The week before Mothers’ Day, an exhausted young woman tells me that she must be a bad mother because she feels such despair. I assure her that she is not to blame. She has been betrayed. Capitalism celebrates mothers in theory and deprives them in practice.
Across the globe, malnutrition and lack of medical care cause more than three million babies to die at birth every year. Every year, more than half a million women die in pregnancy or childbirth, and millions more are crippled.
Poverty and inequality cause most maternal deaths. In 2000, the number of maternal deaths per 100,000 women was 2 in Sweden, 17 in the United States, 330 in Asia, and 920 in Sub-Saharan Africa. If any nation can lower the maternal death rate to 2 per 100,000 women, then that should be the standard everywhere.
In the United States, mothers get little or no support. The arrival of a child turns life upside down. Frequent night feedings exhaust parents who are expected to work the next day. Despite talk about “family values,” Americans are not entitled to paid parental leave.
Financial uncertainty adds to physical and emotional stress. Family expenses rise at the same time that the mother’s pay check is reduced or discontinued. How long can a new mom afford to stay off work? Will she lose her job? Will she find another one? Will there be affordable childcare? Americans are not entitled to childcare support.
Society demands that mothers manage without support. When they cannot cope, they are presumed to be inadequate. Postpartum depression and psychosis are under-recognized and under-treated because women feel too ashamed to seek help.
More women are hospitalized for psychiatric problems around the time of childbirth than at any other time in their lives.
About 85 percent of new mothers experience “baby blues,” the fatigue, sadness and irritability that commonly follow childbirth or adoption. From 10 to 17 percent of new moms suffer clinical depression due to changing hormones, sleep deprivation, social isolation, financial stress, a difficult or traumatic birth, difficulties breast feeding, low social support, financial problems, inadequate housing and relationship problems.
Approximately one in 800 new mothers develops full-blown psychosis. In Texas, Andrea Yates suffered from hallucinations that compelled her to murder her five children. In Toronto, a family doctor jumped in front of a train, killing herself and her infant son.
Every child is a gift to humanity. Yet, lack of support makes the child-raising years the most stressful for men and women. Parents of both sexes report more depression than non-parents. This is the heartless reality behind celebrations of Mother’s Day.

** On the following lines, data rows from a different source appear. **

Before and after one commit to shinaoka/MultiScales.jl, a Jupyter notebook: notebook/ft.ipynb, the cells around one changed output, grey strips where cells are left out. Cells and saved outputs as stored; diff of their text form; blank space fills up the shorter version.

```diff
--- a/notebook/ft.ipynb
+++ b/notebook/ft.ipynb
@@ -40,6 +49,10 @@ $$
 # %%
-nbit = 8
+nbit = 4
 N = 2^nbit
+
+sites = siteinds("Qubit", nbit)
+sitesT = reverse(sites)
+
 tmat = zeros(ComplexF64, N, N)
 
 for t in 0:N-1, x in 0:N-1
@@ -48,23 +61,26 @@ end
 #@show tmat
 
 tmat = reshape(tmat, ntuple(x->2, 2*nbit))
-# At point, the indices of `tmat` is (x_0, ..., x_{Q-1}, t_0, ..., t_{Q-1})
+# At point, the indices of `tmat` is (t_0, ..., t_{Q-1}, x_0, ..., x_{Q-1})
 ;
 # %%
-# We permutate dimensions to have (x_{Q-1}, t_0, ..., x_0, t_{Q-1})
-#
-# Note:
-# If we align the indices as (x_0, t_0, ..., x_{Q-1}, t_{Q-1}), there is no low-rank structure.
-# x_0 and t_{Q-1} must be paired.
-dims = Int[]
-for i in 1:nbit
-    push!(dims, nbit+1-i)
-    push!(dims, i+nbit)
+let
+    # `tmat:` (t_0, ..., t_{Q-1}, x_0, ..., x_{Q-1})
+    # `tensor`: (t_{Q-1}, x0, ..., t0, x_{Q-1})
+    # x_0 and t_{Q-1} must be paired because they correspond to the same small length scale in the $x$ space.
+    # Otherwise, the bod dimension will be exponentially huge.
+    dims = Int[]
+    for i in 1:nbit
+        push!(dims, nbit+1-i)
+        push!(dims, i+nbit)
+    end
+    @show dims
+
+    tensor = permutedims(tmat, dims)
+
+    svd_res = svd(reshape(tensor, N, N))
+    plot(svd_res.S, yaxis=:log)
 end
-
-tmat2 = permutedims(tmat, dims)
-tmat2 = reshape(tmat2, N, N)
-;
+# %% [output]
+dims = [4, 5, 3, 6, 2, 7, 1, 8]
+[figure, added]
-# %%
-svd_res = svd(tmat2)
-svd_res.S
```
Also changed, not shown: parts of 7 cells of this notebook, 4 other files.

Talk is cheap. Parents and children have a right to real social support. Cards and flowers are not enough.